Link to home

Soil fungal diversity during a soybean-cover crop rotation using community sequencing

Margarita Marroquin-Guzman: University of Nebraska
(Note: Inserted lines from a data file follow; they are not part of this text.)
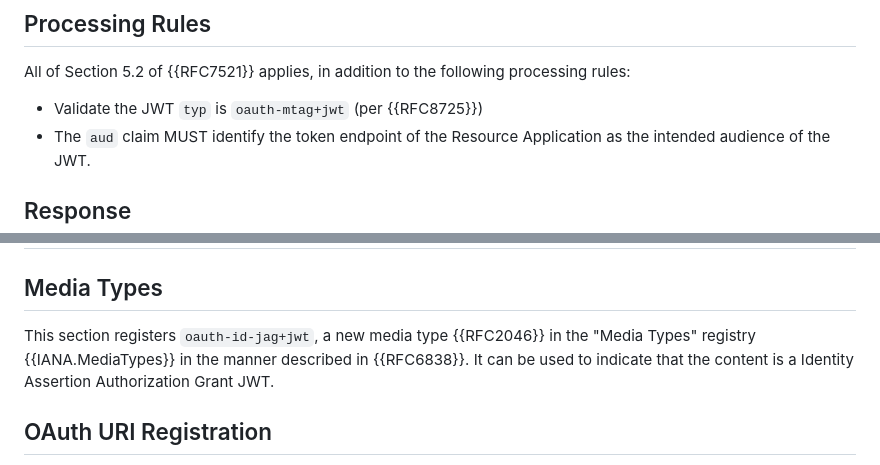
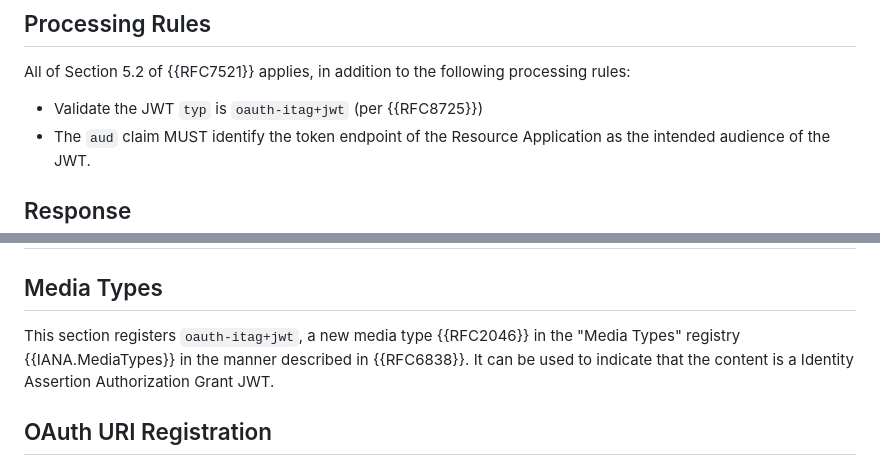
Before and after one commit to aaronpk/draft-parecki-oauth-identity-assertion-authz-grant, a Markdown page: draft-parecki-oauth-identity-assertion-authorization-grant.md, 2 parts joined by grey strips. Rendered like a GitHub page.

Commit message:
consistent oauth-itag+jwt
while thinking about how to comment on https://github.com/oauth-wg/oauth-identity-chaining/issues/85 I came to look at what you were doing with typ in this draft and noticed three different media type values...

```diff
--- a/draft-parecki-oauth-identity-assertion-authorization-grant.md
+++ b/draft-parecki-oauth-identity-assertion-authorization-grant.md
@@ -312,7 +312,7 @@ For example:
 
 All of Section 5.2 of {{RFC7521}} applies, in addition to the following processing rules:
 
-* Validate the JWT `typ` is `oauth-mtag+jwt` (per {{RFC8725}})
+* Validate the JWT `typ` is `oauth-itag+jwt` (per {{RFC8725}})
 * The `aud` claim MUST identify the token endpoint of the Resource Application as the intended audience of the JWT.
 
 
@@ -366,7 +366,7 @@ TBD: It may make more sense to request the Identity Assertion Authorization Gran
 
 ## Media Types
 
-This section registers `oauth-id-jag+jwt`, a new media type {{RFC2046}} in the "Media Types" registry {{IANA.MediaTypes}} in the manner described in {{RFC6838}}. It can be used to indicate that the content is a Identity Assertion Authorization Grant JWT.
+This section registers `oauth-itag+jwt`, a new media type {{RFC2046}} in the "Media Types" registry {{IANA.MediaTypes}} in the manner described in {{RFC6838}}. It can be used to indicate that the content is a Identity Assertion Authorization Grant JWT.
 
 
 ## OAuth URI Registration
```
<div>Cover crops represent an important rotational benefit to field crop production systems. In the Midwest, over-wintering cover crops such as oats (<em>Avena sativa </em>L.) and rye (<em>Secale cereale </em>L.) are known to improve disease management, soil properties, and provide an economic benefit from forage production. However, how cover crops impact soil microbial communities and whether longer periods of cover crop provide greater benefit is understudied. In soil ecosystems, fungi play pivotal roles in nutrient cycling, carbon turnover, and soil formation. Moreover, some fungi are known to decompose plant residues, stimulate plant growth and cause plant diseases. Here, our aim is to characterize soil fungal community diversity in a soybean- oat/rye system in three experimental trials in Nebraska. A fallow control treatment was utilized at each location and cover crops consisted of a 50:50 mixture of oats and cereal rye. The soil was sampled at planting and at harvest. Bulk DNA was purified and the ITS region sequenced using the Illumina Mi-Seq platform. A community sequencing approach will be used to analyze and compare fungal diversity within and across locations. Results will contribute to understanding how cover crops impact fungal communities in Nebraskan soils and identify fungi that may be potential indicators of disease incidence and yields.</div>